(Detected change data)
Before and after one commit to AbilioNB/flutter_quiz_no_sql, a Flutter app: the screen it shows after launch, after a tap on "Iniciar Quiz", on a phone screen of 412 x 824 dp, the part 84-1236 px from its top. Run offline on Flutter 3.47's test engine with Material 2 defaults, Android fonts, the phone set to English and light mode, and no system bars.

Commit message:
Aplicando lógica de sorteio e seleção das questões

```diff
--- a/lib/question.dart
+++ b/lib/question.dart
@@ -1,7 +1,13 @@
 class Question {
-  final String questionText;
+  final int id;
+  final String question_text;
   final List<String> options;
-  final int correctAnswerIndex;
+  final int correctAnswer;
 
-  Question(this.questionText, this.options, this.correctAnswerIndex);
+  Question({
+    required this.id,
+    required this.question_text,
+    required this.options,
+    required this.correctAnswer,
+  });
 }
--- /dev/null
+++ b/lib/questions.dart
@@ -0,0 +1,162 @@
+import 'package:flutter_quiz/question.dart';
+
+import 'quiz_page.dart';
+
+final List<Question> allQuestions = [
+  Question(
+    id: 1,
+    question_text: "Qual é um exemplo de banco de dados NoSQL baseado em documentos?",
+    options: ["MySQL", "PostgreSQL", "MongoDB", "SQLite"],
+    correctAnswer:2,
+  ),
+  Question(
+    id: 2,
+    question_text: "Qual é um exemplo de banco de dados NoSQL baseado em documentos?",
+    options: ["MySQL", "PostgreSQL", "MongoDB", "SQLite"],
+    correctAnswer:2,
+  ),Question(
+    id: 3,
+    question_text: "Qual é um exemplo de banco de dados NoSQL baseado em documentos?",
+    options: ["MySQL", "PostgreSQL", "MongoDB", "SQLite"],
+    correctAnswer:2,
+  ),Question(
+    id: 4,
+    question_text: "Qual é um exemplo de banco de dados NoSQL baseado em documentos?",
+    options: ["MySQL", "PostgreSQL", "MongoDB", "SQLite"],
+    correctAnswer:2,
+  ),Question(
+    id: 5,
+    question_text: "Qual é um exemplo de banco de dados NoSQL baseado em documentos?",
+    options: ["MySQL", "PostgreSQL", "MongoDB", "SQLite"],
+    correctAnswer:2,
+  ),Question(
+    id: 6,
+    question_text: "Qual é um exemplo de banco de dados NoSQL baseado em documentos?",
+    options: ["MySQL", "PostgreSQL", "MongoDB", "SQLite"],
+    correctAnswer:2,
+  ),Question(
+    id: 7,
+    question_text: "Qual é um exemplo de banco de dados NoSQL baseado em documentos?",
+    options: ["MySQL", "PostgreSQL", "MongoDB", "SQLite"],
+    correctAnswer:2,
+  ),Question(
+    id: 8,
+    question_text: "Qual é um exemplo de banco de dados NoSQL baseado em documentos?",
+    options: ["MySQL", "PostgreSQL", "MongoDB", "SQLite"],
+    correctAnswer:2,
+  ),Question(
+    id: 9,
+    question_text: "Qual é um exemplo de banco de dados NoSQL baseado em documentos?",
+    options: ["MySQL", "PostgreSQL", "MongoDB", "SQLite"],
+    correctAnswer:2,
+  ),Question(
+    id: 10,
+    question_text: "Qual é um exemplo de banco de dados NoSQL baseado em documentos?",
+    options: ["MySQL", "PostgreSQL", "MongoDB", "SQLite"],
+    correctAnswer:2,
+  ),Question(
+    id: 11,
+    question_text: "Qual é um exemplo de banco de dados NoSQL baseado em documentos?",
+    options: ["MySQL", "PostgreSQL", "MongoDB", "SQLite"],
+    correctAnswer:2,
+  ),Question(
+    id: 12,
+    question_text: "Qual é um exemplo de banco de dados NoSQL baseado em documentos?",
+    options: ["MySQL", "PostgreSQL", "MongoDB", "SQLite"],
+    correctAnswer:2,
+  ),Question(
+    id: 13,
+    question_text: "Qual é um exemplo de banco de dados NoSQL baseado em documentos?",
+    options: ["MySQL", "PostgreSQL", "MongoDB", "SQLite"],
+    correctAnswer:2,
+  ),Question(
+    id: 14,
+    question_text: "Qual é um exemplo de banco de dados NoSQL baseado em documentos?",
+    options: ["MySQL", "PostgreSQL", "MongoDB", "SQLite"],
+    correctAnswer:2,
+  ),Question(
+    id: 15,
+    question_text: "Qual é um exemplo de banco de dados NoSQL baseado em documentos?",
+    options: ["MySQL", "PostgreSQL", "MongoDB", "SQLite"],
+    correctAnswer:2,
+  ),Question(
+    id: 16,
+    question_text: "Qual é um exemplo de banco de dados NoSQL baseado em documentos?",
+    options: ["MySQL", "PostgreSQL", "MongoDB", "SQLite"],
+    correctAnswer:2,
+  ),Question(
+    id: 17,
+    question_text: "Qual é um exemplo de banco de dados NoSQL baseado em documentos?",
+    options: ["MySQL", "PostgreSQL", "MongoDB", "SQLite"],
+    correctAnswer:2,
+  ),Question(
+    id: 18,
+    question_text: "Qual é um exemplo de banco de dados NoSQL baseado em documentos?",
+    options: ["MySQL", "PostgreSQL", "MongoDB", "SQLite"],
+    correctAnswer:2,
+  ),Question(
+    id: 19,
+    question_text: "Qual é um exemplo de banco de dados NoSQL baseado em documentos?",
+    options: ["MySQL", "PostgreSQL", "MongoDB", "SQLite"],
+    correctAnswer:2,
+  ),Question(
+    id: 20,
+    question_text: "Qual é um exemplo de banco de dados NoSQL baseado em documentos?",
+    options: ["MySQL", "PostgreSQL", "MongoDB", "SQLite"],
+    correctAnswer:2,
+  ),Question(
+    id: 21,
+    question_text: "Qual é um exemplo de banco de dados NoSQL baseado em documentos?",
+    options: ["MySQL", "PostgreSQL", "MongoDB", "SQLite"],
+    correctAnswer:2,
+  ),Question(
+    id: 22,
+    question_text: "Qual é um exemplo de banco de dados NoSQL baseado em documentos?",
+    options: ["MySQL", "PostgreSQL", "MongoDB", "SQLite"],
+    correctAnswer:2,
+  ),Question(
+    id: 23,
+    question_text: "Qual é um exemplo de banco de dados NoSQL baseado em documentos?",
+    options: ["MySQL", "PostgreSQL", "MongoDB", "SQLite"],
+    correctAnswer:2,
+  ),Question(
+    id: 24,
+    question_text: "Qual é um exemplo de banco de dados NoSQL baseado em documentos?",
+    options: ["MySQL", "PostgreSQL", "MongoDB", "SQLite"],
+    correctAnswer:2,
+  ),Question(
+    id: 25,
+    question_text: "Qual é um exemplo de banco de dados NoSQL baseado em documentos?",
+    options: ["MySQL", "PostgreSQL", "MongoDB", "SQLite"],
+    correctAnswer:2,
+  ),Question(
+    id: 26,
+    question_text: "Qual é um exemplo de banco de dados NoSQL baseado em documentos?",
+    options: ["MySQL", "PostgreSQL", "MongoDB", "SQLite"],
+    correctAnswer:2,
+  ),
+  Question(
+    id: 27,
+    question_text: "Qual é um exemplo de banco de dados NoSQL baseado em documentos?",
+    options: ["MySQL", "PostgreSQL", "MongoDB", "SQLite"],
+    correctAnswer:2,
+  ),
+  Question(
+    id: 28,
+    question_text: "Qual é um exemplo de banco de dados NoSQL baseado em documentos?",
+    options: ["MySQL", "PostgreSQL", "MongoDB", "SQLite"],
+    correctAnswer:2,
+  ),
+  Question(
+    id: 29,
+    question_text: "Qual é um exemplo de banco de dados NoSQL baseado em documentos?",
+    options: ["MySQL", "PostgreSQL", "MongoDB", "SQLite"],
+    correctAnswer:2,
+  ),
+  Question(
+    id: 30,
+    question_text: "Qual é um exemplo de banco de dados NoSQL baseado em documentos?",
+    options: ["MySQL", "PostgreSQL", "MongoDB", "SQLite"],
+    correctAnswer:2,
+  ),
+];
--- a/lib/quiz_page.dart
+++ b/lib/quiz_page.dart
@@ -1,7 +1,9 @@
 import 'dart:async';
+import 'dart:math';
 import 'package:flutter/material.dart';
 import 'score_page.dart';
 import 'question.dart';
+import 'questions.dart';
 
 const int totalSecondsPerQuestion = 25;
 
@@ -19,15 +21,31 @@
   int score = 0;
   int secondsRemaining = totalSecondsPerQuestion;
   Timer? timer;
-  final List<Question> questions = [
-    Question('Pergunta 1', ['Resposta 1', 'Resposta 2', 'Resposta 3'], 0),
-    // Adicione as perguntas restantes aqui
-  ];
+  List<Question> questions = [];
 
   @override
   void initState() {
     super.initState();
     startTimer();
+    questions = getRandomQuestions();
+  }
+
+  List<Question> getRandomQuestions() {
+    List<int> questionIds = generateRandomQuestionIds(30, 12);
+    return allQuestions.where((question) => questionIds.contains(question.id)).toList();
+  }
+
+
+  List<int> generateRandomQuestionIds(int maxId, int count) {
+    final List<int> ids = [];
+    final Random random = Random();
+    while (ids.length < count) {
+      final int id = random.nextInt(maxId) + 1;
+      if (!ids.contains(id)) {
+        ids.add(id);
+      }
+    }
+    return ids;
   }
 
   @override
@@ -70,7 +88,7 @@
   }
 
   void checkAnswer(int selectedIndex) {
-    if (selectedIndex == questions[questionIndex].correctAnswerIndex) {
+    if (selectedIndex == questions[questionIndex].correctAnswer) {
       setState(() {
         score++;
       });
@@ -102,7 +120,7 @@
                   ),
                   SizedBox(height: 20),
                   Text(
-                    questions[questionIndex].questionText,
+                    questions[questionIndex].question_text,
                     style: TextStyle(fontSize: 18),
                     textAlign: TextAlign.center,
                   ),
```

### Task statement:
Give the number of lines containing "final" in the entries, and no other text.

### Written reply:
11